Nathan Ames was brought up in the church.  His family, he says, broke ties with it nearly fourteen years ago, after a series of incidents that he believes showed that those running the church taught the Word of God, but not the actions.

Ames said that the core belief system is in line with basic Christian beliefs, with some very important exceptions.  Of Jerry Irwin, the pastor who started the church in its original location in Richfield Springs, New York, Ames alleges that he "forced people to respect him."  He said things started to go wrong for his family with their relationship with Irwin's church shortly after an altercation occurred between his father and Irwin.

Ames originally spoke with Syracuse.com reporter Patrick Lohmann in which Ames' comments were characterized by this headline: "New Hartford Ex-Parishioner Reveals Church's Descent into Spiritual Cannibalism."

Ames, who was schooled at the church, says he was forced to stay up all night to complete a school assignment after not passing his "paces" testing.  While his mother was battling cancer and undergoing chemotherapy treatments he failed a test and was ordered to do all of the assignments leading up to the test in one evening.  Despite the fact that his family helped him, and that they stayed up almost all night, he did not complete the packet of homework, and Irwin challenged Ames' father over it.  He indicated that it was at this point that the family began to think that Irwin's teachings were going too far.

He says that the church was comprised of up to ten families, each of which included up to four children, so the church was not large.  He claims that the father "brainwashed" the members and had control of them.  He said that many of the parishioners were vulnerable and desperate, and afraid to leave.

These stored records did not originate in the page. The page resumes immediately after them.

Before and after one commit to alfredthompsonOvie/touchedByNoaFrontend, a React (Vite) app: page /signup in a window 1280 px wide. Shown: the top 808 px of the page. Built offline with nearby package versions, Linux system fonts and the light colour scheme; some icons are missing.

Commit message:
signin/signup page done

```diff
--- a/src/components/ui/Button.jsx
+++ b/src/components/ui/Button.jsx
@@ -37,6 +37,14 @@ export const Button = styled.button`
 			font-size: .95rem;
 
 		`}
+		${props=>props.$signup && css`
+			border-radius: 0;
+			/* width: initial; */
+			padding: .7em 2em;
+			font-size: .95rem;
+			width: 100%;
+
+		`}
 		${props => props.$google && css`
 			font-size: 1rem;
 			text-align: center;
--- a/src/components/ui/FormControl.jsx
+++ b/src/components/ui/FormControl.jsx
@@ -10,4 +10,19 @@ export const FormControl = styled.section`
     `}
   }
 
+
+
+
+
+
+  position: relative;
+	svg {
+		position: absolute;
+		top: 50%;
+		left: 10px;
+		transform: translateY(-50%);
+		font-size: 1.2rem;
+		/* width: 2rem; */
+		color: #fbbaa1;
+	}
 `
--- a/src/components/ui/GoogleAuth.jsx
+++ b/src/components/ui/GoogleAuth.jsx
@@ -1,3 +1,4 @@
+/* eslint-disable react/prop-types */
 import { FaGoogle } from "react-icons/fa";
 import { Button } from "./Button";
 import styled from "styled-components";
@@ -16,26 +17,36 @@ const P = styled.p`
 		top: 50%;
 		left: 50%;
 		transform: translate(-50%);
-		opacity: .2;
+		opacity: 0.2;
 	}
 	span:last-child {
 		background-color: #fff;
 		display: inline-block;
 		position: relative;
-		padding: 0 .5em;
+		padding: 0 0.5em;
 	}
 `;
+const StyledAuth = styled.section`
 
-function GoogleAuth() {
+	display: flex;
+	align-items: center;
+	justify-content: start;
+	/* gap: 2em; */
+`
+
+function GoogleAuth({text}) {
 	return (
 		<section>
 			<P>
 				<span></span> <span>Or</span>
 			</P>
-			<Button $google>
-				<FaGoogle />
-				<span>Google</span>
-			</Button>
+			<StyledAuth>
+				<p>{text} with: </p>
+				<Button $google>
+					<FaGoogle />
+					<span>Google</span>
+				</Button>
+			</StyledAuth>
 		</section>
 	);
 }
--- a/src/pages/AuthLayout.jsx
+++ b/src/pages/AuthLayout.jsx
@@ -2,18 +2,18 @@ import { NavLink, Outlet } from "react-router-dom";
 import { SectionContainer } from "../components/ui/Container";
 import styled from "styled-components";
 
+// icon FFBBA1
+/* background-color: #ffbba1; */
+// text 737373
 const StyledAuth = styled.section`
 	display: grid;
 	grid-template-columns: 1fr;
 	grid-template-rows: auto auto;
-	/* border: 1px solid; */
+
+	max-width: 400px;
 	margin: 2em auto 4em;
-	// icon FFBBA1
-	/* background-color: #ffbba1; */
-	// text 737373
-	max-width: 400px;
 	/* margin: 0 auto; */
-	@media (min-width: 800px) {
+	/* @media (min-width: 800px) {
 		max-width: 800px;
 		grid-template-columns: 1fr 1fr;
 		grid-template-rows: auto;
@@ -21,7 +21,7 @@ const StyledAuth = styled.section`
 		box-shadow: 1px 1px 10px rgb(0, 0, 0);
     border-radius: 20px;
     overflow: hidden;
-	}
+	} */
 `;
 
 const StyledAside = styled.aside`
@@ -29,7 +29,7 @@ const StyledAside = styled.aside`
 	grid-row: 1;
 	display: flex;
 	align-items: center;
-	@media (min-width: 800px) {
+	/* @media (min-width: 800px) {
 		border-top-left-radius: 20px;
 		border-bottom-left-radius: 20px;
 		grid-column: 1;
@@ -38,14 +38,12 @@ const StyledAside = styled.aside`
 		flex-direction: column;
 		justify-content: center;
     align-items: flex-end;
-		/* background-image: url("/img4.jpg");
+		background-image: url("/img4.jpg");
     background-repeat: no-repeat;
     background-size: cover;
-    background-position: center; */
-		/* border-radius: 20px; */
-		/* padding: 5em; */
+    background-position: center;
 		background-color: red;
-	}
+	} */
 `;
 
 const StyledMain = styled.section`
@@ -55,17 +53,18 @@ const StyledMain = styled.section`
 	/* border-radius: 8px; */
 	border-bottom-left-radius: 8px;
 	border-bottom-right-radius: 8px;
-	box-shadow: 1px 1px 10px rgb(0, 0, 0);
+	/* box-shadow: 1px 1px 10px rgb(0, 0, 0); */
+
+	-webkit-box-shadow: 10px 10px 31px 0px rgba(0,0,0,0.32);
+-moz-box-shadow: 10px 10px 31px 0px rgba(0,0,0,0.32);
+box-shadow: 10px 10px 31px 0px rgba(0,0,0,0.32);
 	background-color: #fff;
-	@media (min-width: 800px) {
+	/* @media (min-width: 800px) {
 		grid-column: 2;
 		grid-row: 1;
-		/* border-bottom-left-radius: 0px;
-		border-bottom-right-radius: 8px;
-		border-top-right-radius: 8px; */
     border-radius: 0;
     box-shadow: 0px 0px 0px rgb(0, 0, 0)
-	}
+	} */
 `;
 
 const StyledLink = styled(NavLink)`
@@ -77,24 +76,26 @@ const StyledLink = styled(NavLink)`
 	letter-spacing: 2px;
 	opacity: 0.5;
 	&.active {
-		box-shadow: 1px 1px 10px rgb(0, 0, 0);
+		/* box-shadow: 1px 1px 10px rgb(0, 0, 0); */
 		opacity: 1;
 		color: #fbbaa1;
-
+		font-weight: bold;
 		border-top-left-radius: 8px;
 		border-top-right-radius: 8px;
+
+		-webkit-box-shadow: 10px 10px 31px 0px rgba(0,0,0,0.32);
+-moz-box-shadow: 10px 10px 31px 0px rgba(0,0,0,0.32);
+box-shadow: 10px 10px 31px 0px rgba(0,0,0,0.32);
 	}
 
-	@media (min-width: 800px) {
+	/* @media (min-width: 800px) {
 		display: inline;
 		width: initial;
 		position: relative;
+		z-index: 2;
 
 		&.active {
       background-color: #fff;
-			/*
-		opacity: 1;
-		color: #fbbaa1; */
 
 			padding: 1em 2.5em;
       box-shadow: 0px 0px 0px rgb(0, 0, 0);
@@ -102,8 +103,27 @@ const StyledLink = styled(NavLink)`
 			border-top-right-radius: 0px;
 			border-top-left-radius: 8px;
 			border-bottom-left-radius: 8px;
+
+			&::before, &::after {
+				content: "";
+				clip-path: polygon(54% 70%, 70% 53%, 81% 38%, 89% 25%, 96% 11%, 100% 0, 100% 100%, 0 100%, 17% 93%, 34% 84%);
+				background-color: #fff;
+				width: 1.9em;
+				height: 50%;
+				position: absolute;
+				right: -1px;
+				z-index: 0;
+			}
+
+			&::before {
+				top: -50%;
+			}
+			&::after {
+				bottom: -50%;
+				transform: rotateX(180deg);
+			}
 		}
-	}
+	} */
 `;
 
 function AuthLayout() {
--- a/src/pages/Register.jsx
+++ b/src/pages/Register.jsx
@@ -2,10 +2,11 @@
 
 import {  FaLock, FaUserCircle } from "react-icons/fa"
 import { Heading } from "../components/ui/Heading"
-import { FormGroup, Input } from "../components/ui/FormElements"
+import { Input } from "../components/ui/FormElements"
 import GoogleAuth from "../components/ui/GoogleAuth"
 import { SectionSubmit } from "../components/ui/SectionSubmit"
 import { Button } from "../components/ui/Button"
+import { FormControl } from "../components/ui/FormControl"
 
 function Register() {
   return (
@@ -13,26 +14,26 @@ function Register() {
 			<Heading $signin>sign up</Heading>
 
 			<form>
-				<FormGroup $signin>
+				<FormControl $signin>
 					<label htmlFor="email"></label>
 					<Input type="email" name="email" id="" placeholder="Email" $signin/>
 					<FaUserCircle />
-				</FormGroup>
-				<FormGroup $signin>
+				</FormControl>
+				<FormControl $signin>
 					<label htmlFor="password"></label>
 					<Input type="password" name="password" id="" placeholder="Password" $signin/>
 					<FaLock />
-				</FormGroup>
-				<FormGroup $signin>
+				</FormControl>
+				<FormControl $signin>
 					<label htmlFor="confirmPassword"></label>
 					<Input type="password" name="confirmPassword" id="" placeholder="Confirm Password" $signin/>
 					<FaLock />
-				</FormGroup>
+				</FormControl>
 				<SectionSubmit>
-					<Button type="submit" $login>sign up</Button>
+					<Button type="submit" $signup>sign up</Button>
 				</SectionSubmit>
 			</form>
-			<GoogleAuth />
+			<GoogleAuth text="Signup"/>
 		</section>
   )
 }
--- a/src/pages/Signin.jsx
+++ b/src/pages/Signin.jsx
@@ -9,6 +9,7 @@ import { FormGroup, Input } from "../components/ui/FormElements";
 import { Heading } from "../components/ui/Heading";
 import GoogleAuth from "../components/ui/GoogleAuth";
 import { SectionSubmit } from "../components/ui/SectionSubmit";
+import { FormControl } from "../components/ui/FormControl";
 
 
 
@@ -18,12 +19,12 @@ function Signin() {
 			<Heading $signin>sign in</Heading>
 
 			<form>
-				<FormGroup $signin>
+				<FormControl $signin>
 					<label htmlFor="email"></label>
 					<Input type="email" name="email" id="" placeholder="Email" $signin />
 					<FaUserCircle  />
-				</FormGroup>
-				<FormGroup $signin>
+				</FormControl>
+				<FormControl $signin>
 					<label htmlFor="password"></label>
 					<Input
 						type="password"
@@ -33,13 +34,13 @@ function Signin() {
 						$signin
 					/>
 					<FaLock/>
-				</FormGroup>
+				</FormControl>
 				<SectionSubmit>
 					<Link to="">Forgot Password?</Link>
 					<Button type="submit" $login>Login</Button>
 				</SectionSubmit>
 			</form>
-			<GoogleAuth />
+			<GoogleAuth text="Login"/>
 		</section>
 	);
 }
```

The latest allegations of physical violence at the church, however, were not considered to be a regular practice at the church.  He says that he never witnessed any corporal punishment or any so-called counseling sessions that turned physical.